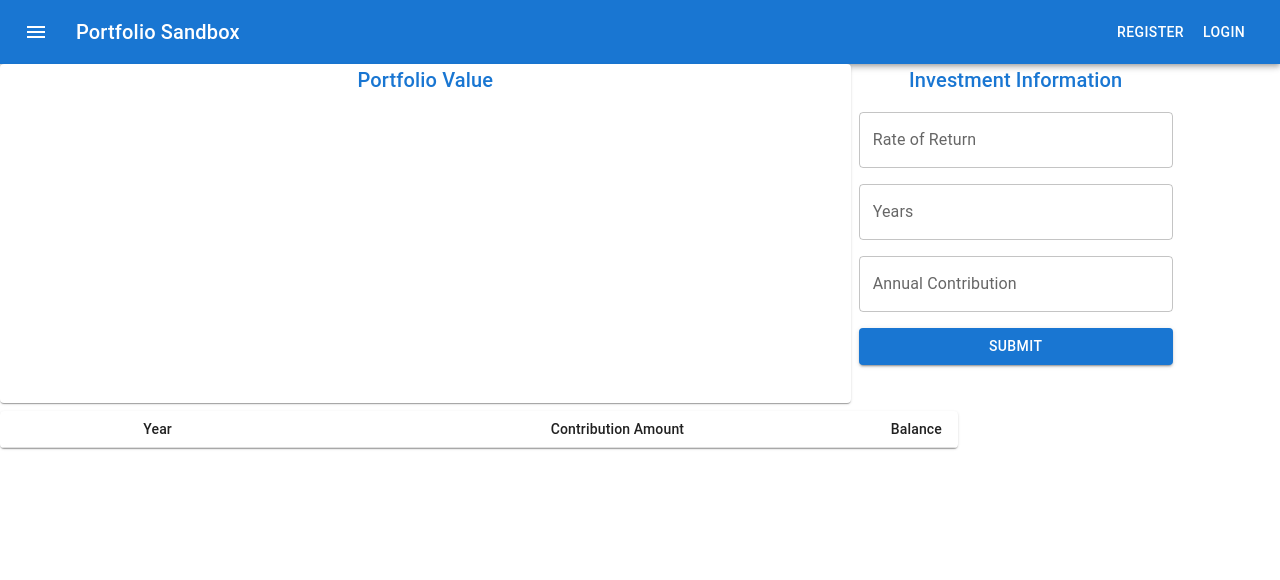
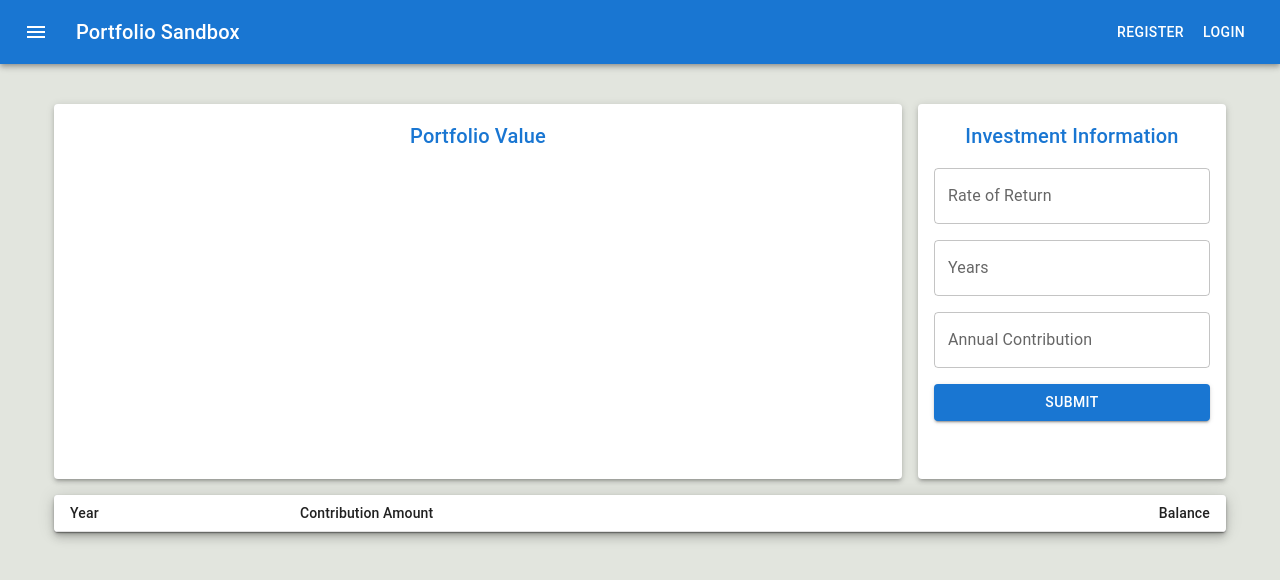
Before and after one commit to seanaroche/investment-calculator-2.0, a React (Create React App) app in the folder investment-calculator/: page / in a window 1280 px wide. Shown: the top 580 px of the page. Built offline with nearby package versions, Linux system fonts and the light colour scheme.

Commit message:
Table now works with investment data, styling changes

```diff
--- a/investment-calculator/package.json
+++ b/investment-calculator/package.json
@@ -5,6 +5,7 @@
   "dependencies": {
     "@emotion/react": "^11.10.4",
     "@emotion/styled": "^11.10.4",
+    "@material-ui/core": "^4.12.4",
     "@mui/icons-material": "^5.10.3",
     "@mui/material": "^5.10.5",
     "@testing-library/jest-dom": "^5.16.5",
--- a/investment-calculator/src/App.js
+++ b/investment-calculator/src/App.js
@@ -8,12 +8,30 @@ import { React, useState } from 'react';
 import Graph from './Graph';
 import Bar from './Bar';
 import Investments from './Investment';
+import CssBaseline from "@material-ui/core/CssBaseline";
+import { MuiThemeProvider, createTheme } from "@material-ui/core/styles";
+
+const baseTheme = createTheme({
+  palette: {
+    background: {
+      default: "#e2e5de"
+    }
+  }
+});
 
 function App() {
   return (
       <div className="App">
-        <Bar></Bar>
-        <Investments></Investments>
+        <MuiThemeProvider theme={baseTheme}>
+          <CssBaseline />
+            <Bar></Bar>
+            <Box
+              mt={5}
+              mb={5}
+              >
+              <Investments></Investments>
+            </Box>
+        </MuiThemeProvider>
       </div>
   );
 }
--- a/investment-calculator/src/Investment.js
+++ b/investment-calculator/src/Investment.js
@@ -1,13 +1,8 @@
-import logo from './logo.svg';
 import './App.css';
 import Button from '@mui/material/Button';
-import Input from '@mui/material/Input';
 import { Box, TextField, Stack, Grid, Paper } from '@mui/material';
-import MuiAppBar from '@mui/material/AppBar'
 import { useState } from 'react';
 import React from 'react';
-import styled from '@emotion/styled';
-import Typography from '@mui/material/Typography';
 import Title from './Title';
 import Graph from './Graph';
 import PortfolioValue from './PortolioValue';
@@ -17,8 +12,6 @@ const initialValues = {
     years: "",
     contribution: "",
   };
-
-
 
 export default function Investments() {
   const [values, setValues] = useState(initialValues);
@@ -36,9 +29,6 @@ export default function Investments() {
   };
 
   const handleSubmit = (event) => {
-    console.log(values.years);
-    console.log(values.ror);
-    console.log(values.contribution);
     var total = 0;
     var annualContribution = parseInt(values.contribution);
     var numOfYears = parseInt(values.years);
@@ -48,15 +38,9 @@ export default function Investments() {
       contribution: 0,
       balance: 0,
     }];
-    console.log("parsed contribution: " + annualContribution);
-    console.log("parsed years: " + numOfYears);
-    console.log("parsed ror: " + rate);
     for (let i = 1; i <= numOfYears; i++) {
       total += annualContribution;
-      console.log("total after adding contribution in year" + i + ": " + total);
       total += total * rate;
-      console.log("total after rate of return in year" + i + ": " + total);
-      console.log("Total after year " + i + " " + total);
       data.push({
         year: i,
         contribution: annualContribution,
@@ -64,24 +48,40 @@ export default function Investments() {
       });
     }
     setData(data);
-    console.log(total);
   }
 
   return(
     <React.Fragment>
       <Grid
         container
-        spacing={1}
-        // direction="column"
-        // alignItems="center"
-        // //justifyContent="center"
+        spacing={2}
+        direction="row"
+        alignItems="center"
+        justifyContent="center"
         >
-        <Grid item xs={8}>
-          <Paper>
+        <Grid
+          item xs={8}
+          >
+          <Paper
+            elevation={3}
+            sx={{
+              p: 2,
+              display: 'flex',
+              flexDirection: 'column',
+              height: 375,
+            }}>
             <Graph investData={data}/>
           </Paper>
         </Grid>
         <Grid item xs={3}>
+          <Paper
+            elevation={3}
+            sx={{
+              p: 2,
+              display: 'flex',
+              flexDirection: 'column',
+              height: 375,
+            }}>
             <Stack spacing={2}>
               <Title>Investment Information</Title>
               <TextField
@@ -108,9 +108,15 @@ export default function Investments() {
                 value={values.contribution} />
               <Button onClick={handleSubmit} variant="contained">Submit</Button>
             </Stack>
+          </Paper>
         </Grid>
-        <Grid item xs={9}>
-          <PortfolioValue> investData={data}</PortfolioValue>
+        <Grid item xs={11}>
+          <Paper
+            elevation={6}
+            >
+            <PortfolioValue investData={data}/>
+          </Paper>
+
         </Grid>
       </Grid>
     </React.Fragment>
--- a/investment-calculator/src/PortolioValue.js
+++ b/investment-calculator/src/PortolioValue.js
@@ -33,21 +33,22 @@ export default function PortfolioValue({investData}) {
                 <Table sx={{ minWidth: 650 }} size="small" aria-label="a dense table">
                     <TableHead>
                     <TableRow>
-                        <TableCell align="right">Year</TableCell>
-                        <TableCell align="right">Contribution Amount</TableCell>
+                        <TableCell align="left">Year</TableCell>
+                        <TableCell align="left">Contribution Amount</TableCell>
                         <TableCell align="right">Balance</TableCell>
                     </TableRow>
                     </TableHead>
                     <TableBody>
-                    {investData?.map(({year, contribution, balance}) => (
+                    {investData.map(({year, contribution, balance}) => (
                         <TableRow
+                        key={year}
                         sx={{ '&:last-child td, &:last-child th': { border: 0 } }}
                         >
-                            <TableCell component="th" scope="row">
+                            <TableCell align="left" component="th" scope="row">
                                 {year}
                             </TableCell>
-                            <TableCell align="right">{contribution}</TableCell>
-                            <TableCell align="right">{balance}</TableCell>
+                            <TableCell align="left">{contribution}</TableCell>
+                            <TableCell align="right">{parseFloat(balance).toFixed(2)}</TableCell>
                         </TableRow>
                     ))}
                     </TableBody>
```
Also changed, not shown: 1 other file (tests, documents, lock files or other folders). Lines whose indentation alone changed are shown as unchanged.
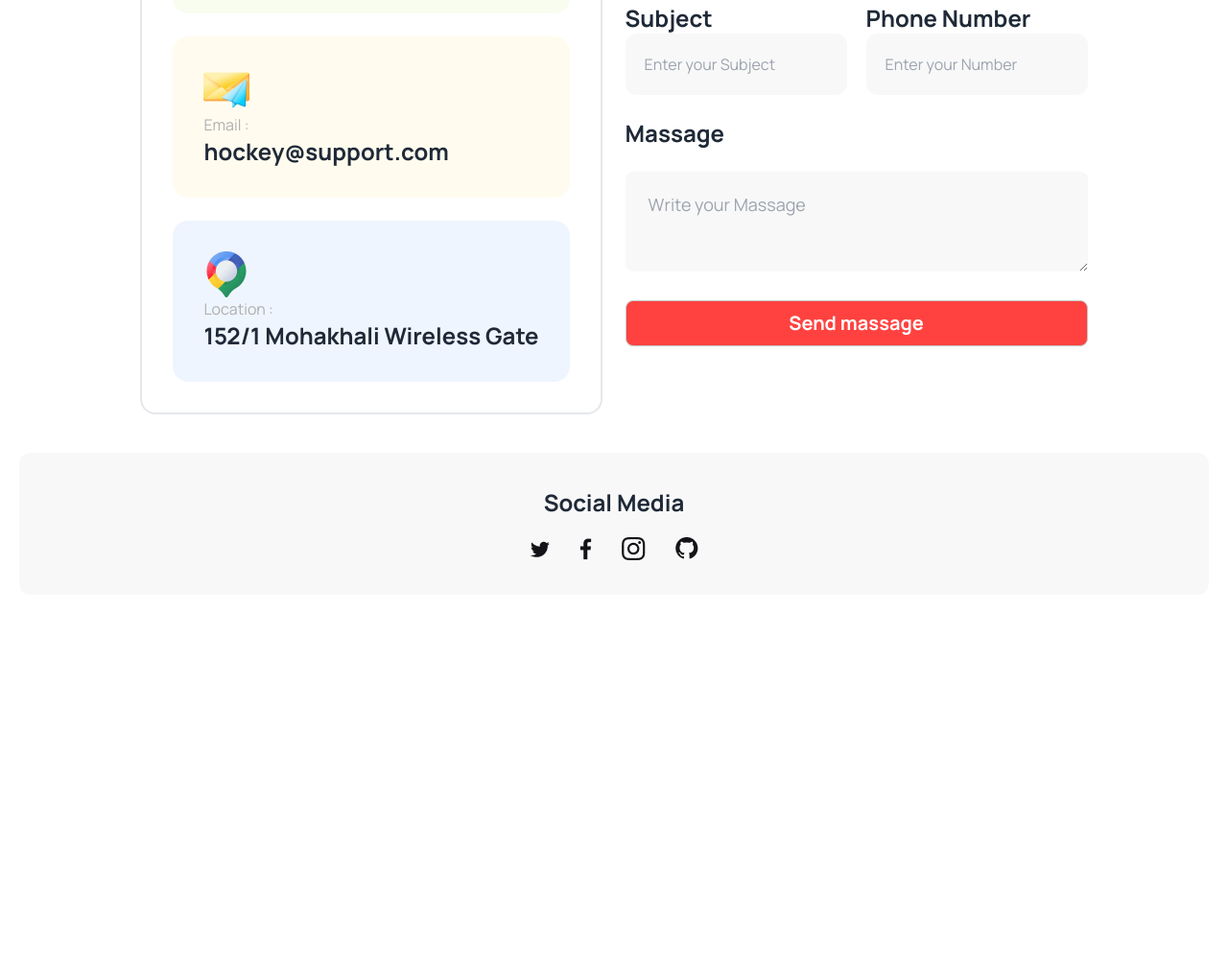
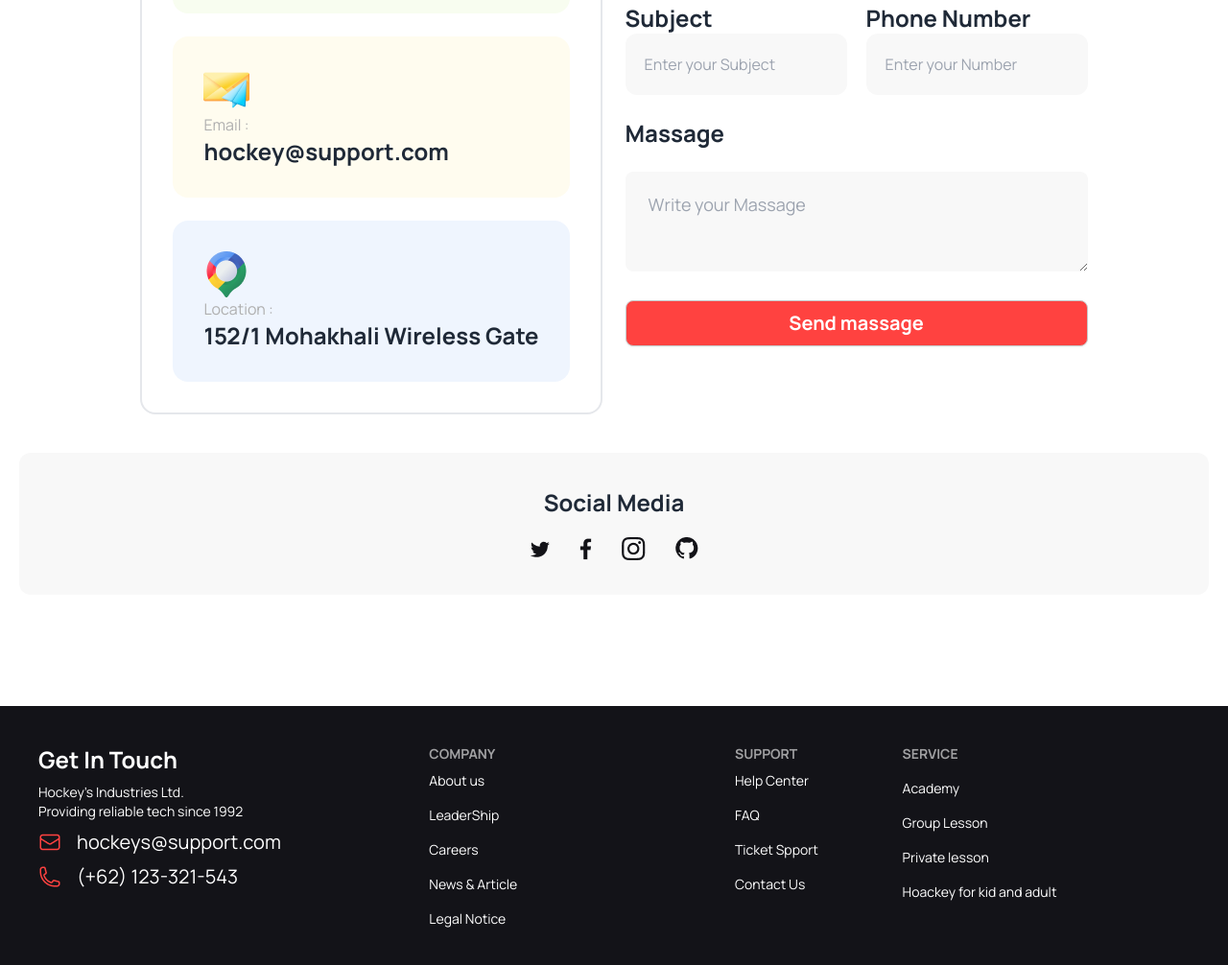
Before and after one commit to dxsumon/Assignment-03, a plain HTML site: page index.html in a window 1280 px wide. Shown: the part 4948-5954 px from the top of the page at 96% size. Before the commit the page ends 5684 px from the top, so only its background shows below. Drawn offline with nearby package versions, Linux system fonts and the light colour scheme.

Commit message:
Footer section added

```diff
--- a/index.html
+++ b/index.html
@@ -510,37 +510,89 @@
           <div class="flex flex-col lg:flex-row gap-5">
             <div class="flex-1">
               <h1 class="text-2xl font-bold ">Your Name</h1>
-              <input type="text" name="" class="p-5 w-full bg-[#f8f8f8] rounded-xl"placeholder="Enter your full name" id="">
+              <input type="text" name="" class="p-5 w-full bg-[#f8f8f8] rounded-xl" placeholder="Enter your full name"
+                id="">
             </div>
             <div class="flex-1">
               <h1 class="text-2xl font-bold ">Your Email</h1>
-              <input type="email" name="" class="p-5 w-full bg-[#f8f8f8] rounded-xl"placeholder="Enter your email" id="">
+              <input type="email" name="" class="p-5 w-full bg-[#f8f8f8] rounded-xl" placeholder="Enter your email"
+                id="">
             </div>
           </div>
           <!-- Second input -->
           <div class="flex flex-col lg:flex-row gap-5">
             <div class="flex-1">
               <h1 class="text-2xl font-bold ">Subject</h1>
-              <input type="text" name="" class="p-5 w-full bg-[#f8f8f8] rounded-xl"placeholder="Enter your Subject" id="">
+              <input type="text" name="" class="p-5 w-full bg-[#f8f8f8] rounded-xl" placeholder="Enter your Subject"
+                id="">
             </div>
             <div class="flex-1">
               <h1 class="text-2xl font-bold ">Phone Number</h1>
-              <input type="number" name="" class="p-5 w-full bg-[#f8f8f8] rounded-xl"placeholder="Enter your Number" id="">
+              <input type="number" name="" class="p-5 w-full bg-[#f8f8f8] rounded-xl" placeholder="Enter your Number"
+                id="">
             </div>
           </div>
           <h1 class="text-2xl font-bold ">Massage</h1>
-          <textarea placeholder="Write your Massage" class="flex-1 textarea textarea-bordered textarea-lg w-full bg-[#f8f8f8] border-none" ></textarea>
-          <button class="btn btn-active text-white font-bold text-[18px] lg:text-xl bg-primary-color w-full">Send massage</button>
+          <textarea placeholder="Write your Massage"
+            class="flex-1 textarea textarea-bordered textarea-lg w-full bg-[#f8f8f8] border-none"></textarea>
+          <button class="btn btn-active text-white font-bold text-[18px] lg:text-xl bg-primary-color w-full">Send
+            massage</button>
         </div>
       </div>
-      <div class="social-link bg-[#f8f8f8] grid justify-center items-center gap-5 text-center py-9 rounded-xl mt-10 mb-24">
+      <div
+        class="social-link bg-[#f8f8f8] grid justify-center items-center gap-5 text-center py-9 rounded-xl mt-10 mb-24">
         <h1 class="text-2xl font-bold ">Social Media</h1>
         <img class="cursor-pointer" src="./image/Social.png" alt="">
       </div>
     </section>
   </main>
-  <footer>
-
+  <footer class="footer p-10 bg-[#131318] text-white">
+    <aside class="flex flex-col items-center text-center lg:text-start justify-center lg:items-start w-full ">
+      <h1 class="text-2xl text-white font-bold text-center">Get In Touch</h1>
+      <p>Hockey's Industries Ltd.<br>Providing reliable tech since 1992</p>
+      <div class="flex justify-center items-center gap-4 ">
+        <img src="./image/massage-icon.png" alt="">
+      <h1 class="text-xl text-white ">hockeys@support.com</h1>
+      </div>
+      <div class="flex justify-center items-center gap-4">
+        <img src="./image/call icon.png" alt="">
+      <h2 class="text-xl text-white">(+62) 123-321-543</h2>
+      </div>
+    </aside>
+    <div class="flex justify-between w-full lg:gap-40">
+      <div class="flex-1">
+        <nav class="flex flex-col items-center text-center lg:text-start justify-center lg:items-start w-full ">
+          <h6 class="footer-title">Company</h6>
+          <ul class="space-y-4">
+            <li><a class="link link-hover">About us</a></li>
+            <li><a class="link link-hover">LeaderShip</a></li>
+            <li><a class="link link-hover">Careers</a></li>
+            <li><a class="link link-hover">News & Article</a></li>
+            <li><a class="link link-hover">Legal Notice</a></li>
+          </ul>
+        </nav>
+      </div>
+      <div class="flex-1">
+        <nav class="flex flex-col items-center text-center lg:text-start justify-center lg:items-start w-full ">
+          <h6 class="footer-title">Support</h6>
+          <ul class="space-y-4">
+            <li><a class="link link-hover">Help Center</a></li>
+            <li><a class="link link-hover">FAQ</a></li>
+            <li><a class="link link-hover">Ticket Spport</a></li>
+            <li><a class="link link-hover">Contact Us</a></li>
+          </ul>
+        </nav>
+      </div>
+    </div>
+    <nav class="flex flex-col items-center text-center lg:text-start justify-center lg:items-start w-full ">
+      <h6 class="footer-title">Service</h6>
+      <ul class="space-y-4">
+        <li><a class="link link-hover">Academy</a></li>
+        <li><a class="link link-hover">Group Lesson</a></li>
+        <li><a class="link link-hover">Private lesson</a></li>
+        <li><a class="link link-hover">Hoackey for kid and adult</a></li>
+      </ul>
+    </nav>
   </footer>
 </body>
 
```
Also changed, not shown: image/call icon.png (added), image/massage-icon.png (added).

▶ **BRIEF**: For this exercise, copy every line of the data that holds "type".

▶ **RESPONSE FOR THIS EXERCISE**:
-              <input type="text" name="" class="p-5 w-full bg-[#f8f8f8] rounded-xl"placeholder="Enter your full name" id="">
+              <input type="text" name="" class="p-5 w-full bg-[#f8f8f8] rounded-xl" placeholder="Enter your full name"
-              <input type="email" name="" class="p-5 w-full bg-[#f8f8f8] rounded-xl"placeholder="Enter your email" id="">
+              <input type="email" name="" class="p-5 w-full bg-[#f8f8f8] rounded-xl" placeholder="Enter your email"
-              <input type="text" name="" class="p-5 w-full bg-[#f8f8f8] rounded-xl"placeholder="Enter your Subject" id="">
+              <input type="text" name="" class="p-5 w-full bg-[#f8f8f8] rounded-xl" placeholder="Enter your Subject"
-              <input type="number" name="" class="p-5 w-full bg-[#f8f8f8] rounded-xl"placeholder="Enter your Number" id="">
+              <input type="number" name="" class="p-5 w-full bg-[#f8f8f8] rounded-xl" placeholder="Enter your Number"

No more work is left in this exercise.